A question that we get asked a lot by our clients is, ‘Can I put a prefab house in my backyard’, so we’ve explained some of the ins and outs of this, to help you out…

Putting a prefab house, also known as an ancillary dwelling, in your backyard can be a great way to improve your circumstances, and give you that little bit extra space…be it for a granny…work office…teenagers retreat, or whatever else you fancy. And the great thing is that you can do this, but you just have to make sure that you’re going by all the rules, which we’ve explained below!

What is an ancillary dwelling?

An ancillary dwelling is a small habitable building that is separated from the main dwelling but shares the same connections. Ancillary dwellings allow homeowners to have flexible living arrangements, to accommodate their changing family needs.

The typical rules around an ancillary dwelling:

  • An ancillary dwelling must have a gross floor area of 60m2 maximum. This is measured to the outside of the walls.
  • There can only be one ancillary dwelling per lot.
  • It can be fully self-contained, with a kitchen, bathroom and laundry.
  • It must share all services with the main dwelling, including connecting to the meter box of the house and sharing water, sewer and stormwater services.
  • It needs to share the same access or driveway as the main dwelling, but it doesn’t necessarily need to have its own car parking.

How an ancillary dwelling can fit on your block:

An ancillary dwelling must feel connected to the main dwelling. On a rural property, it should not be more than 30 meters from the main dwelling. On a residential block, it will naturally be closer to the main dwelling.

Can you build an ancillary dwelling before you build the main dwelling?

At Tasbuilt Homes, we have had many clients that have been moving from the mainland and decided to put a 60m2 ‘dwelling’ on their land and connect it to services. This is later re-classified as an ancillary dwelling when the application is submitted to build the main house, which is generally a larger home.

How can you place an ancillary in your backyard?

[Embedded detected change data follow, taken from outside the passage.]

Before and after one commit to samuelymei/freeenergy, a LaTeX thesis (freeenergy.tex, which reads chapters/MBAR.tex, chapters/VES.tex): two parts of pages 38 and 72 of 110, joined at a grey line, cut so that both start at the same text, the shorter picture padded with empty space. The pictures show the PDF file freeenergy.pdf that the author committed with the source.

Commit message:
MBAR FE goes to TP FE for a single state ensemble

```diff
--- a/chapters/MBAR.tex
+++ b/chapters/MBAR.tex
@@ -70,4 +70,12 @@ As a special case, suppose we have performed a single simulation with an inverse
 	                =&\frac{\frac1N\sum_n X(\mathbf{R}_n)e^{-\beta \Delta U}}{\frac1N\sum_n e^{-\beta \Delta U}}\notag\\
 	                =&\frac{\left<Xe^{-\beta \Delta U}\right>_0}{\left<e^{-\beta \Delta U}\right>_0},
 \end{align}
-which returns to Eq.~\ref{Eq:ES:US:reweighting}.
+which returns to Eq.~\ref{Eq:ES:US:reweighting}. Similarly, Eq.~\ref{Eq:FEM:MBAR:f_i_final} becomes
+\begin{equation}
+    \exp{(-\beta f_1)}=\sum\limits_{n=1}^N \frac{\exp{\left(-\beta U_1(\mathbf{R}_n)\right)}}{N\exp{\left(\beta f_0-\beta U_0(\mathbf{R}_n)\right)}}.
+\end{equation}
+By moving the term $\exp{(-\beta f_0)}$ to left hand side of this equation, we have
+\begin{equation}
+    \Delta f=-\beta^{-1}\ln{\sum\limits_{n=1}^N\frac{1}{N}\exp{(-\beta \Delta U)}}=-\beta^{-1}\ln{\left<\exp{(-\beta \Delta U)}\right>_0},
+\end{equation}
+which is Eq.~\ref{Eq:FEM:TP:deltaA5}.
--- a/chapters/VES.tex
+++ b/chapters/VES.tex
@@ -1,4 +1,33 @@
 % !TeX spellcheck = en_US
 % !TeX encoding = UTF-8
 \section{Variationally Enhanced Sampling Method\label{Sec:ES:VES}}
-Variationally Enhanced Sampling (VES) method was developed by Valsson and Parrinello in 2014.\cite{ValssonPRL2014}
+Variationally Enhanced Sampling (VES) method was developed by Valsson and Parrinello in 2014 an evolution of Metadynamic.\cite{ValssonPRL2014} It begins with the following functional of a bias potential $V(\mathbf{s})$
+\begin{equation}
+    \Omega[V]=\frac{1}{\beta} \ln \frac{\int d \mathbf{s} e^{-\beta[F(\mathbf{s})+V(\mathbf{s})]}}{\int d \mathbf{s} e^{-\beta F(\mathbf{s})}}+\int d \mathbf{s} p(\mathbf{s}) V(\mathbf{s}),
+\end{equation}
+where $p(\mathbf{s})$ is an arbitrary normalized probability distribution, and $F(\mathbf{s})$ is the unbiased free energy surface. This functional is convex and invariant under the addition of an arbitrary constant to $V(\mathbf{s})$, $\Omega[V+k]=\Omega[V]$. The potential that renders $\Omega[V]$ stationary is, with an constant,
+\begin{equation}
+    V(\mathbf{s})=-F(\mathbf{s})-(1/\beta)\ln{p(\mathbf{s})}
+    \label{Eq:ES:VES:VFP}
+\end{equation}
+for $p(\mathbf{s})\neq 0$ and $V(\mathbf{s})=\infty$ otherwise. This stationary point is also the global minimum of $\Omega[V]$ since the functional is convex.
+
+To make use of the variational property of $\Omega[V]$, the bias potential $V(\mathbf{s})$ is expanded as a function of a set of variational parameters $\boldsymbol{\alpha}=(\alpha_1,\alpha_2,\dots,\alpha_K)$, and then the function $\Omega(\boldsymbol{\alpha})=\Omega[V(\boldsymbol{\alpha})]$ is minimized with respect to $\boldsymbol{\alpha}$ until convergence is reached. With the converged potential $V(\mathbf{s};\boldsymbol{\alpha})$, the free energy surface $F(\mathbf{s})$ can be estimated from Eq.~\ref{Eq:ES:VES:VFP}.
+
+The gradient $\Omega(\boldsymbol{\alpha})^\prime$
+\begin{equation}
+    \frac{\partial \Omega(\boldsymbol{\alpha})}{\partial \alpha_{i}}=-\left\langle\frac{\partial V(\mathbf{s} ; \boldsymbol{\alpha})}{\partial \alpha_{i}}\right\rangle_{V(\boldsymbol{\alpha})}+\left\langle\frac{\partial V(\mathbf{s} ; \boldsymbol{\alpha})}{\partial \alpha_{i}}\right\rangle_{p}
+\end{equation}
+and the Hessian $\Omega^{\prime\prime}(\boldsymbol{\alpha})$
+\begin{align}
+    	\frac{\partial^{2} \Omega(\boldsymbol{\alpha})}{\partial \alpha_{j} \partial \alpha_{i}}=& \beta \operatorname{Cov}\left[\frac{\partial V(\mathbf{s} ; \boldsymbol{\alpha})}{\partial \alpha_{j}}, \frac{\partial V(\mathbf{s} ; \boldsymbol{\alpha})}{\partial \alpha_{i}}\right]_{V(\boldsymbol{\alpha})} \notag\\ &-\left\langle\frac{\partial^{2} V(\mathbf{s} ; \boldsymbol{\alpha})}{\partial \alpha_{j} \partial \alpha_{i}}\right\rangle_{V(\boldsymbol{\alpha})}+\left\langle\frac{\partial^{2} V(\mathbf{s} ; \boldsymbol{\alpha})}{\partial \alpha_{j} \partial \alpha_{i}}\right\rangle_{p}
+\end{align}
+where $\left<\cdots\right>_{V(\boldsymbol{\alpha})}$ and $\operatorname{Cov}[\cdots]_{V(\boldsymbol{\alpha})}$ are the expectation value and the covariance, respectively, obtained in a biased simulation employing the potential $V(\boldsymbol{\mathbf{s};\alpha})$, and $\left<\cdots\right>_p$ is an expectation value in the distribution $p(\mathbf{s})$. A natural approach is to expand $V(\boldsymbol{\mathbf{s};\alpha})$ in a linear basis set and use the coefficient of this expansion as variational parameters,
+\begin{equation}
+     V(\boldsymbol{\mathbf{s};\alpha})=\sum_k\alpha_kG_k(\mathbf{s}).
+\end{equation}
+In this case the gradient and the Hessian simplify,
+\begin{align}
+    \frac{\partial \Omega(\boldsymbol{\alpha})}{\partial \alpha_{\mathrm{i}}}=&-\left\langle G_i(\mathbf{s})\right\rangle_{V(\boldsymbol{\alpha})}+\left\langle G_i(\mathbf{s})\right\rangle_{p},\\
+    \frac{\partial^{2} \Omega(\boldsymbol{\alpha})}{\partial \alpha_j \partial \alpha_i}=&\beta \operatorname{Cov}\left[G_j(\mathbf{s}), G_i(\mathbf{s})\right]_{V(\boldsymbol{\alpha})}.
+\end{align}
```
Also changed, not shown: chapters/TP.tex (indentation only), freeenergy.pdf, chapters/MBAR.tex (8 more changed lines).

At Tasbuilt Homes, as we’re a modular builder and construct 80% of the home in our factory, and then crane it into place, we can lift most ancillary dwellings over the top of a house and lower it into the backyard. Standard regulations state that 3-meter-wide site access is required for the ancillary dwelling, but as we’re able to crane the dwelling into place, the 3-meter-wide access is not required.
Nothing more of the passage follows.